GREEN BAY, Wis. -- The plans to induct Brett Favre into the Packers Hall of Fame and retire his uniform No. 4 on the same night next summer have been in the works since November.
Yet when former team president Bob Harlan introduced Favre on Monday at the news conference to announce the plans, Favre's first response was: "Wow, I'm speechless."
And then in Favre's typical conversational fashion, he spent the next 30 minutes reflecting, via teleconference, on the 16 years he played in Green Bay, the decision to unretire in 2008 that divided the Packers' fan base, the three years that followed with the New York Jets and Minnesota Vikings and what it means to be welcomed back into the Packers family.
"I was always a Packer ... and it's like borrowed time elsewhere," Favre said from his home in Hattiesburg, Mississippi. "I played my heart out each and every year I played, and I'm proud of that. I was proud to say that I am a Packer and will always be a Packer and am honored that I've gotten the opportunity to do that.
"Yeah, it has been a roller coaster of emotions, and I'll be honest with you, in thinking about the ceremony and the unveiling at halftime, it almost has the same feeling when we beat the Cincinnati Bengals in the first game I played."
Monday's announcement was three-fold:
• Favre will be inducted into the Packers Hall of Fame on July 18, 2015. He will be the lone inductee in next year's class.
• At the same time, his number will be retired.
• Then at some point during the 2015 season, Favre's name and number will be unveiled on the north facade inside Lambeau Field.
Neither coach Mike McCarthy nor Ted Thompson -- the two men in charge of the team's football operations and the major decision-makers when Favre was traded to the Jets after he came out of retirement in 2008 -- spoke during Monday's announcement. But current team president Mark Murphy said "everyone in the organization is looking forward to this special night."
Harlan was instrumental in rebuilding the relationship between Favre and the organization. It was perhaps fitting that the announcement was made in a construction zone inside Lambeau Field that will house the new Packers Hall of Fame when it reopens in April.

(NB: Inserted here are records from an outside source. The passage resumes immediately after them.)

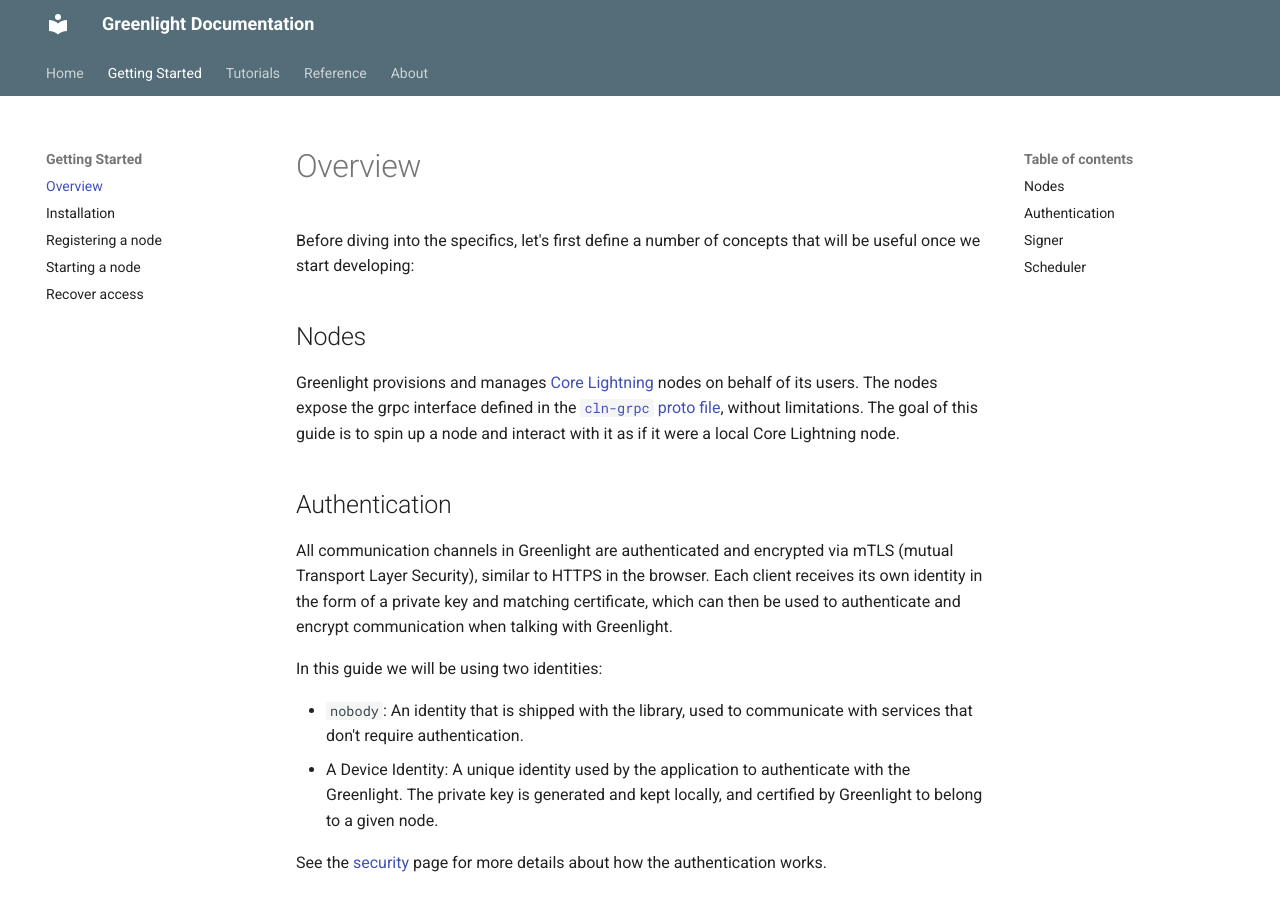
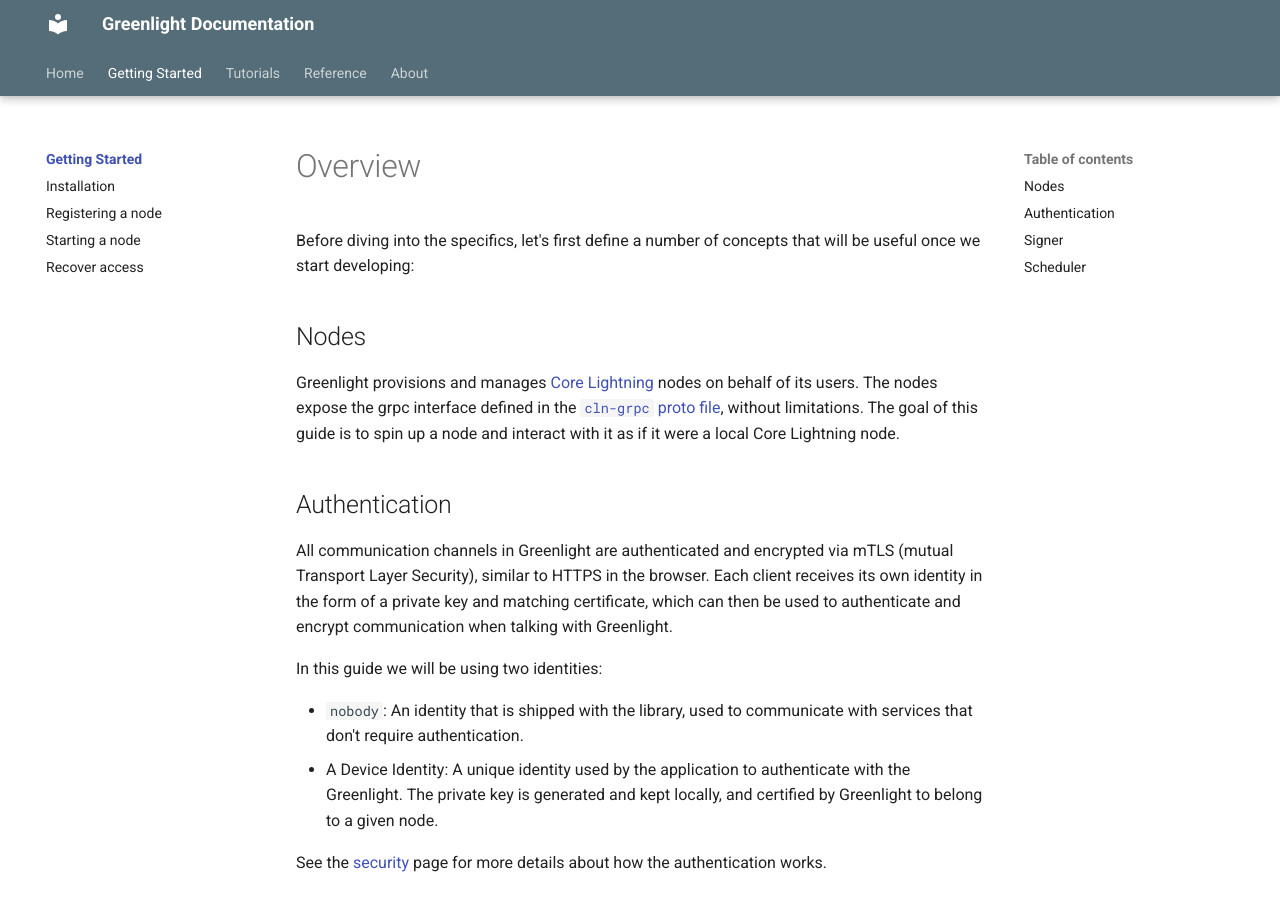
Before and after one commit to Blockstream/greenlight, an MkDocs documentation site: the page built from docs/src/getting-started/index.md, in a window 1280 px wide and 900 px high. Built offline with MkDocs 1.6.1 and Material for MkDocs 9.7.7, drawn with Linux system fonts in a browser that asks for light colours.

Commit message:
docs: Add some more navigation features

```diff
--- a/docs/mkdocs.yml
+++ b/docs/mkdocs.yml
@@ -17,6 +17,10 @@
     accent: indigo
   features:
     - navigation.tabs
+    - navigation.instant
+    - navigation.tabs.sticky
+    - navigation.sections
+    - navigation.indexes
 nav:
   - Home:
     - index.md
```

Before Harlan turned the proceedings over to Favre, he spoke directly to him and said: "I'm personally privileged today to welcome you and [wife] Deanna into the Packers Hall of Fame. It's great to have old friends home again."
The return won't be complete until Favre actually visits Lambeau Field. To that end, he said he would like to come back for a game this season and then threw out the idea of joining fellow former Packers quarterback Bart Starr for a ceremonial coin toss. Favre, 44, last stepped foot in the stadium he called home for 16 years in 2009 and 2010 as a member of the visiting Vikings, and the reaction from the crowd on those two nights made it seem like he might never be welcomed back.
"I never felt that way," Favre said. "I don't want to speak for Mark or for Bob Harlan or the rest of the Packer organization, but I don't think anyone felt that way. I think we all knew it was a matter of time. The most important thing was, when was that time? You're never really right. There's always going to be people say you should have done it at this time, you should have done it at that time, you shouldn't have done it period and blah, blah, blah.
"But this is the right time, and that was never a concern."
And Favre has known that since Harlan first brought up the idea in November.
"Their enthusiasm grew during the winter months, I thought, and Brett and I had a long talk about three weeks ago, and he was excellent about everything, positive, looking forward to it," Harlan said after the announcement. "I even said to him, 'You know, we can all learn something about the way LeBron James handled going back to Cleveland. Look at how Cleveland accepted him.' I said, 'That's what you're going to get.' It's just, it's something I wanted to try, and it worked, fortunately."